- [PROBLEM TO SOLVE]
At the line that includes "Changed region(s): [[0.4987, 0.7362, 0.935, 0.9816]]", begin writing out the entries below exactly, and continue through the last line without adding anything.

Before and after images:

BEGIN

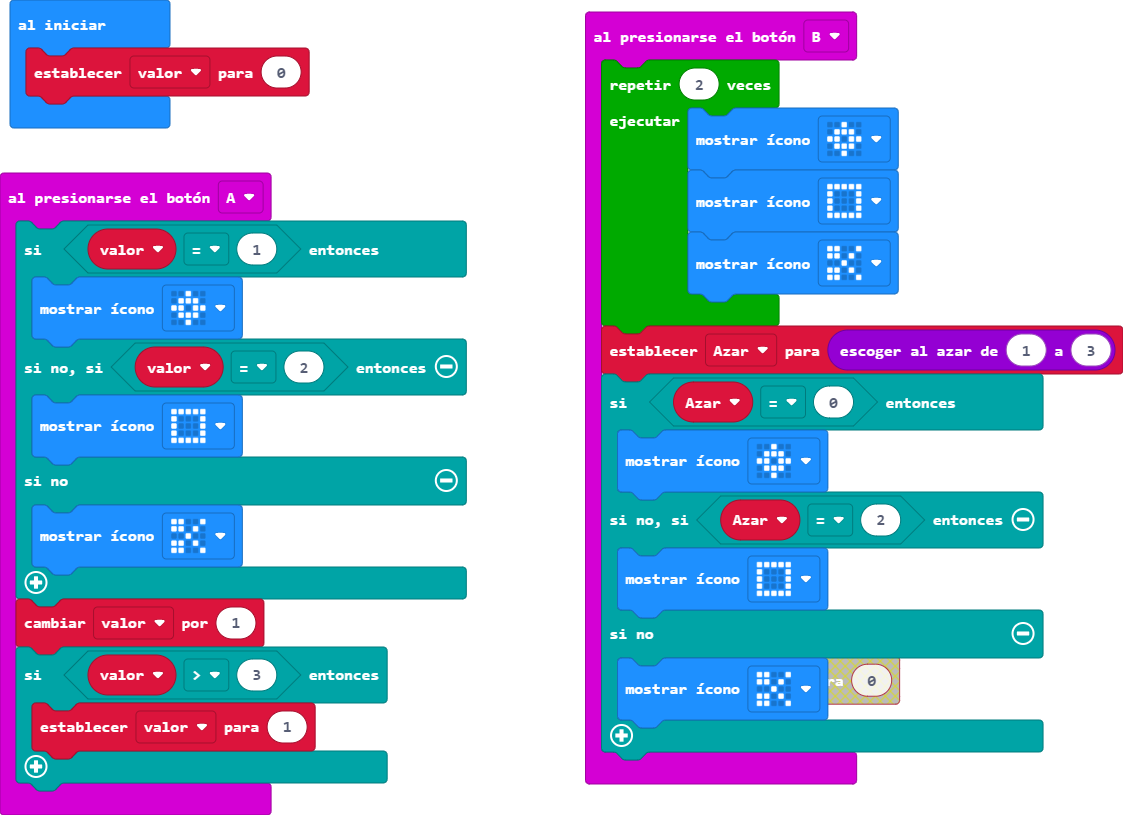
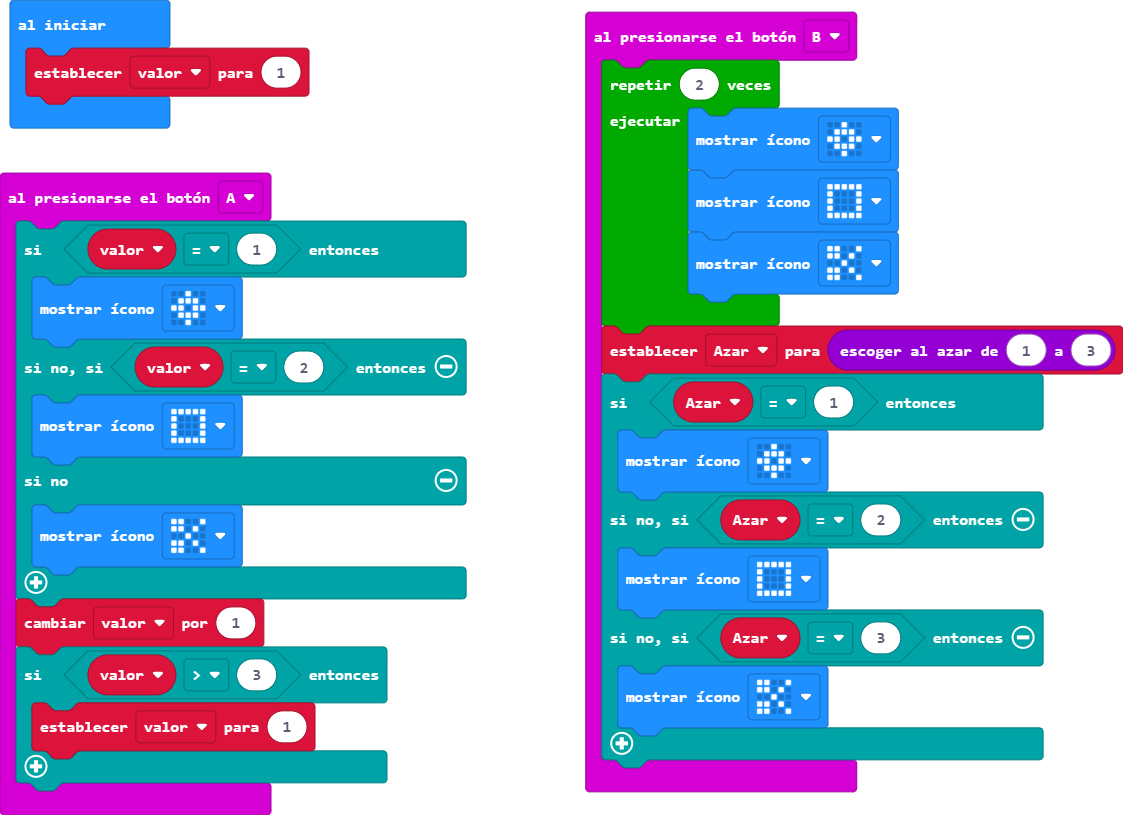
Actualizar main.blocks, main.ts

Changed region(s): [[0.4987, 0.7362, 0.935, 0.9816]]

diff --git a/main.ts b/main.ts
@@ -18,14 +18,14 @@ input.onButtonPressed(Button.B, function () {
         basic.showIcon(IconNames.Scissors)
     }
     Azar = randint(1, 3)
-    if (Azar == 0) {
+    if (Azar == 1) {
         basic.showIcon(IconNames.Target)
     } else if (Azar == 2) {
         basic.showIcon(IconNames.Square)
-    } else {
+    } else if (Azar == 3) {
         basic.showIcon(IconNames.Scissors)
     }
 })
 let Azar = 0
 let valor = 0
-valor = 0
+valor = 1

END

- [WORKED SOLUTION]
Changed region(s): [[0.4987, 0.7362, 0.935, 0.9816]]

diff --git a/main.ts b/main.ts
@@ -18,14 +18,14 @@ input.onButtonPressed(Button.B, function () {
         basic.showIcon(IconNames.Scissors)
     }
     Azar = randint(1, 3)
-    if (Azar == 0) {
+    if (Azar == 1) {
         basic.showIcon(IconNames.Target)
     } else if (Azar == 2) {
         basic.showIcon(IconNames.Square)
-    } else {
+    } else if (Azar == 3) {
         basic.showIcon(IconNames.Scissors)
     }
 })
 let Azar = 0
 let valor = 0
-valor = 0
+valor = 1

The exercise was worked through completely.